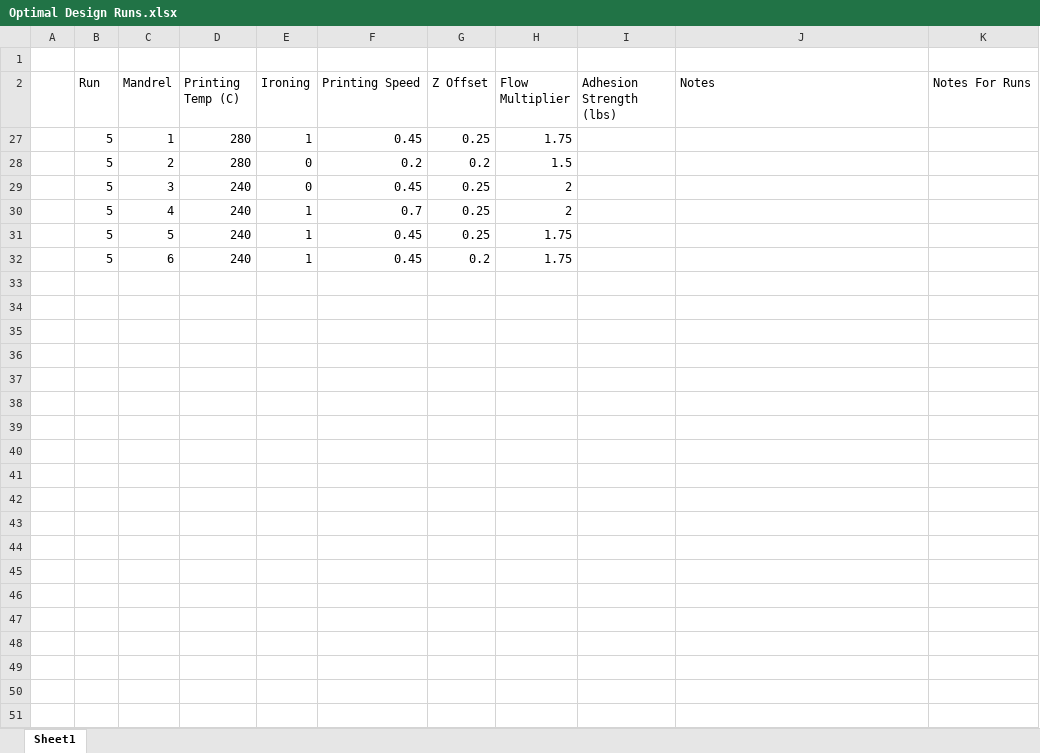
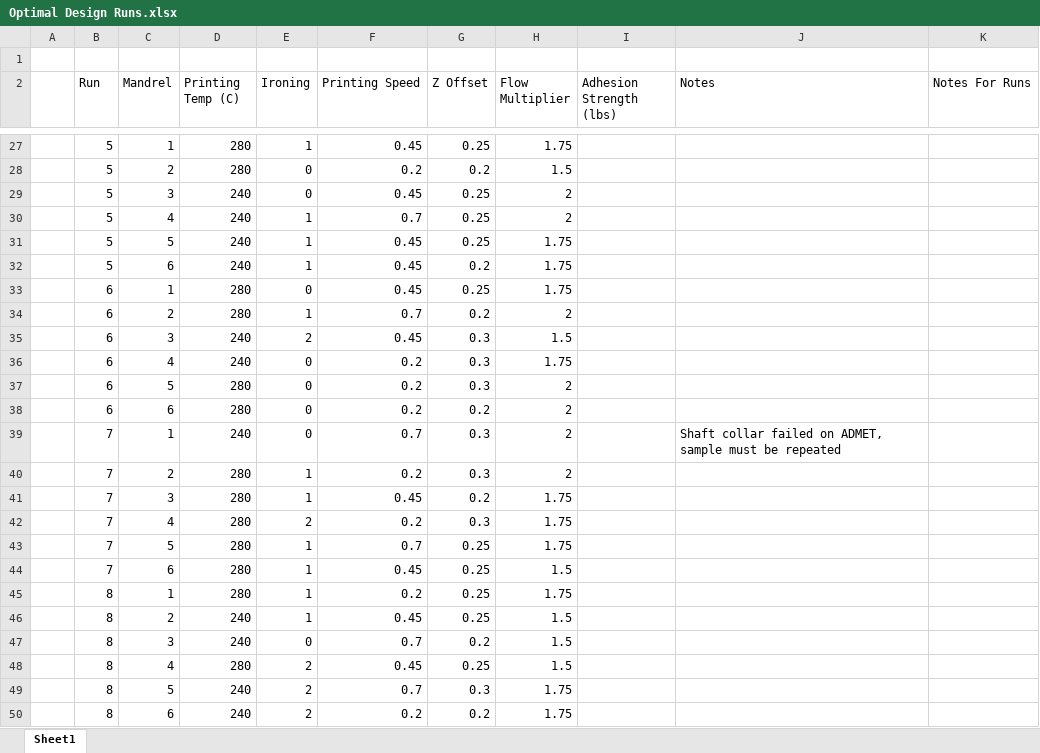
Before and after one commit to KentumRIT/Cylindrical-4th-Axis-Printer, an Excel workbook: Prusa Work/Adhesion Testing/Optimization Testing/Optimal Design Runs.xlsx, sheet Sheet1, drawn as a sheet; only a part is shown, gaps mark what is left out; values as stored, in another font and other column widths than the file's, no borders; table styles not drawn; the diff covers the shown part only; the diff names each change by its address in the sheet, - before the commit and + after, or states it on an @@ line.

Commit message:
updated gcode and notes

```diff
--- a/Prusa Work/Adhesion Testing/Optimization Testing/Optimal Design Runs.xlsx (sheet Sheet1)
+++ b/Prusa Work/Adhesion Testing/Optimization Testing/Optimal Design Runs.xlsx (sheet Sheet1)
@@ row 33 unhidden:  | 6 | 1 | 280 | 0 | 0.45 | 0.25 | 1.75 @@
@@ row 34 unhidden:  | 6 | 2 | 280 | 1 | 0.7 | 0.2 | 2 @@
@@ row 35 unhidden:  | 6 | 3 | 240 | 2 | 0.45 | 0.3 | 1.5 @@
@@ row 36 unhidden:  | 6 | 4 | 240 | 0 | 0.2 | 0.3 | 1.75 @@
@@ row 37 unhidden:  | 6 | 5 | 280 | 0 | 0.2 | 0.3 | 2 @@
@@ row 38 unhidden:  | 6 | 6 | 280 | 0 | 0.2 | 0.2 | 2 @@
+row 39:  | 7 | 1 | 240 | 0 | 0.7 | 0.3 | 2 |  | Shaft collar failed on ADMET, sample must be repeated
@@ row 40 unhidden:  | 7 | 2 | 280 | 1 | 0.2 | 0.3 | 2 @@
@@ row 41 unhidden:  | 7 | 3 | 280 | 1 | 0.45 | 0.2 | 1.75 @@
@@ row 42 unhidden:  | 7 | 4 | 280 | 2 | 0.2 | 0.3 | 1.75 @@
@@ row 43 unhidden:  | 7 | 5 | 280 | 1 | 0.7 | 0.25 | 1.75 @@
@@ row 44 unhidden:  | 7 | 6 | 280 | 1 | 0.45 | 0.25 | 1.5 @@
@@ row 45 unhidden:  | 8 | 1 | 280 | 1 | 0.2 | 0.25 | 1.75 @@
@@ row 46 unhidden:  | 8 | 2 | 240 | 1 | 0.45 | 0.25 | 1.5 @@
@@ row 47 unhidden:  | 8 | 3 | 240 | 0 | 0.7 | 0.2 | 1.5 @@
@@ row 48 unhidden:  | 8 | 4 | 280 | 2 | 0.45 | 0.25 | 1.5 @@
@@ row 49 unhidden:  | 8 | 5 | 240 | 2 | 0.7 | 0.3 | 1.75 @@
@@ row 50 unhidden:  | 8 | 6 | 240 | 2 | 0.2 | 0.2 | 1.75 @@
```
Also changed, not shown: 78 hidden or unhidden rows elsewhere in this sheet, 19 other files.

WORK ORDER:
Return the records verbatim, minus pictures.

WRITTEN RESPONSE:
Before and after one commit to KentumRIT/Cylindrical-4th-Axis-Printer, an Excel workbook: Prusa Work/Adhesion Testing/Optimization Testing/Optimal Design Runs.xlsx, sheet Sheet1, drawn as a sheet; only a part is shown, gaps mark what is left out; values as stored, in another font and other column widths than the file's, no borders; table styles not drawn; the diff covers the shown part only; the diff names each change by its address in the sheet, - before the commit and + after, or states it on an @@ line.

Commit message:
updated gcode and notes

```diff
--- a/Prusa Work/Adhesion Testing/Optimization Testing/Optimal Design Runs.xlsx (sheet Sheet1)
+++ b/Prusa Work/Adhesion Testing/Optimization Testing/Optimal Design Runs.xlsx (sheet Sheet1)
@@ row 33 unhidden:  | 6 | 1 | 280 | 0 | 0.45 | 0.25 | 1.75 @@
@@ row 34 unhidden:  | 6 | 2 | 280 | 1 | 0.7 | 0.2 | 2 @@
@@ row 35 unhidden:  | 6 | 3 | 240 | 2 | 0.45 | 0.3 | 1.5 @@
@@ row 36 unhidden:  | 6 | 4 | 240 | 0 | 0.2 | 0.3 | 1.75 @@
@@ row 37 unhidden:  | 6 | 5 | 280 | 0 | 0.2 | 0.3 | 2 @@
@@ row 38 unhidden:  | 6 | 6 | 280 | 0 | 0.2 | 0.2 | 2 @@
+row 39:  | 7 | 1 | 240 | 0 | 0.7 | 0.3 | 2 |  | Shaft collar failed on ADMET, sample must be repeated
@@ row 40 unhidden:  | 7 | 2 | 280 | 1 | 0.2 | 0.3 | 2 @@
@@ row 41 unhidden:  | 7 | 3 | 280 | 1 | 0.45 | 0.2 | 1.75 @@
@@ row 42 unhidden:  | 7 | 4 | 280 | 2 | 0.2 | 0.3 | 1.75 @@
@@ row 43 unhidden:  | 7 | 5 | 280 | 1 | 0.7 | 0.25 | 1.75 @@
@@ row 44 unhidden:  | 7 | 6 | 280 | 1 | 0.45 | 0.25 | 1.5 @@
@@ row 45 unhidden:  | 8 | 1 | 280 | 1 | 0.2 | 0.25 | 1.75 @@
@@ row 46 unhidden:  | 8 | 2 | 240 | 1 | 0.45 | 0.25 | 1.5 @@
@@ row 47 unhidden:  | 8 | 3 | 240 | 0 | 0.7 | 0.2 | 1.5 @@
@@ row 48 unhidden:  | 8 | 4 | 280 | 2 | 0.45 | 0.25 | 1.5 @@
@@ row 49 unhidden:  | 8 | 5 | 240 | 2 | 0.7 | 0.3 | 1.75 @@
@@ row 50 unhidden:  | 8 | 6 | 240 | 2 | 0.2 | 0.2 | 1.75 @@
```
Also changed, not shown: 78 hidden or unhidden rows elsewhere in this sheet, 19 other files.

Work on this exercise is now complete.